── Available data ──

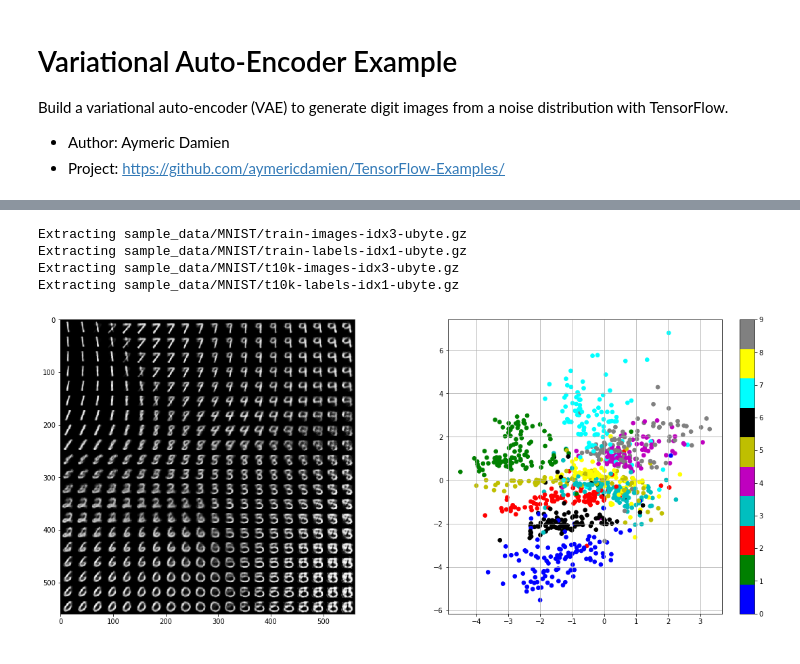
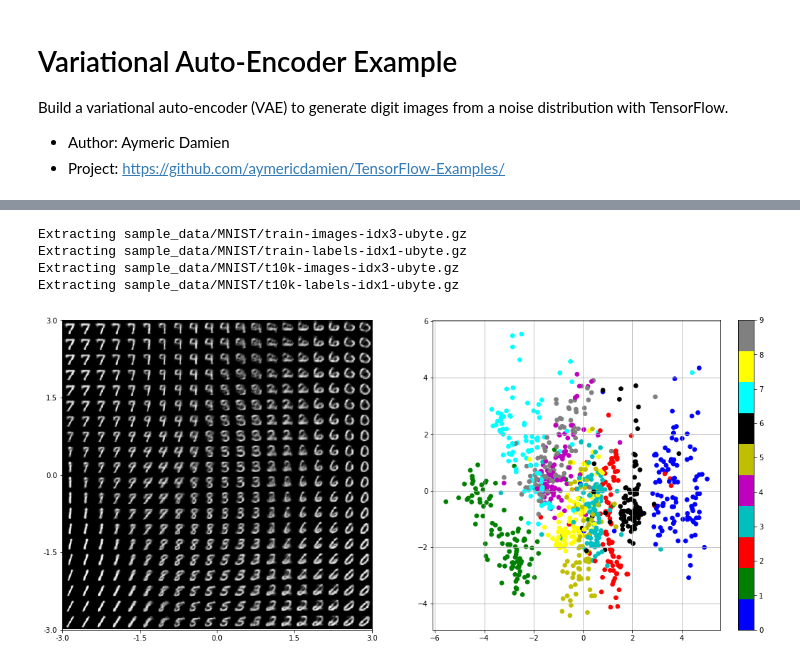
Before and after one commit to jswanglp/TensorFlow-Examples, a Jupyter notebook: notebooks/3_NeuralNetworks/variational_autoencoder.ipynb, the cells around one changed output, grey strips where cells are left out. Drawn from its saved outputs; the diff is of its cells as text; code cells hidden in the pictures.

```diff
--- a/notebooks/3_NeuralNetworks/variational_autoencoder.ipynb
+++ b/notebooks/3_NeuralNetworks/variational_autoencoder.ipynb
@@ -57,12 +44,12 @@ Please use alternatives such as official/mnist/dataset.py from tensorflow/models
 # %%
 # Parameters
-learning_rate = 1e-3 #@param {type: "number"}
+learning_rate = 1e-2 #@param {type: "number"}
 num_steps = 20000 #@param {type: "integer"}
 batch_size = 64 #@param {type: "integer"}
 
 # Network Parameters
 image_dim = 784 # MNIST images are 28x28 pixels
-hidden_dim = 512
+hidden_dim = 256
 latent_dim = 2
 
 #@markdown - **A custom initialization (see Xavier Glorot init)**
@@ -114,12 +97,12 @@ def vae_loss(x_reconstructed, x_true):
                          + (1 - x_true) * tf.log(1e-10 + 1 - x_reconstructed)
     encode_decode_loss = -tf.reduce_sum(encode_decode_loss, 1)
     # KL Divergence loss
-    kl_div_loss = 1 + z_std - tf.square(z_mean) - tf.exp(z_std)
+    kl_div_loss = 2 + z_std - tf.square(z_mean) - tf.exp(z_std)
     kl_div_loss = -0.5 * tf.reduce_sum(kl_div_loss, 1)
     return tf.reduce_mean(encode_decode_loss + kl_div_loss)
 
 loss_op = vae_loss(decoder, input_image)
-optimizer = tf.train.RMSPropOptimizer(learning_rate=learning_rate)
+optimizer = tf.train.AdamOptimizer(learning_rate=learning_rate)
 train_op = optimizer.minimize(loss_op)
 
 # Initialize the variables (i.e. assign their default value)
@@ -180,34 +159,37 @@ n = 20
 x_axis = np.linspace(-3, 3, n)
 y_axis = np.linspace(-3, 3, n)
 
 canvas = np.empty((28 * n, 28 * n))
 for i, yi in enumerate(x_axis):
     for j, xi in enumerate(y_axis):
         z_mu = np.array([[xi, yi]] * batch_size)
         x_mean = sess.run(decoder, feed_dict={noise_input: z_mu})
         canvas[(n - i - 1) * 28:(n - i) * 28, j * 28:(j + 1) * 28] = \
         x_mean[0].reshape(28, 28)
 
 mnist_n = input_data.read_data_sets("sample_data/MNIST", one_hot=False)
 imgs, labels = mnist_n.train.images[:1000], mnist_n.train.labels[:1000]
 
 img_f = sess.run(z, feed_dict={input_image: imgs})
 colors = ['b', 'g', 'r', 'c', 'm', 'y', 'k', 'cyan', 'yellow', 'gray']
 cmaps = mlp.colors.LinearSegmentedColormap.from_list('mylist',colors, 10)
 fig, AX = plt.subplots(nrows=1, ncols=2)
-fig.set_size_inches(w=20, h=8)
+fig.set_size_inches(w=19, h=8)
+fig.subplots_adjust(wspace=0.1)
 ax1, ax2 = AX[0], AX[-1]
 sc = ax2.scatter(img_f[:,0], img_f[:,1], s=32, c=labels, cmap=cmaps, alpha=1.)
 fig.colorbar(sc)
 ax2.grid()
 Xi, Yi = np.meshgrid(x_axis, y_axis)
 ax1.imshow(canvas, origin="upper", cmap="gray")
+ax1.set_xticks(np.linspace(0, 20, 5)*28), ax1.set_yticks(np.linspace(0, 20, 5)*28)
+ax1.set_xticklabels(np.linspace(-3, 3, 5)), ax1.set_yticklabels(np.linspace(3, -3, 5))
 plt.show()
 # %% [output]
 Extracting sample_data/MNIST/train-images-idx3-ubyte.gz
 Extracting sample_data/MNIST/train-labels-idx1-ubyte.gz
 Extracting sample_data/MNIST/t10k-images-idx3-ubyte.gz
 Extracting sample_data/MNIST/t10k-labels-idx1-ubyte.gz
-[figure, old version]
+[figure, new version]
 # %%
 sess.close()
```
Also changed, not shown: parts of 5 cells of this notebook.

───

▸ Your task:
Counting the lines above that hold "notebooks", reply with the number and no other words.

▸ Response for this exercise:
3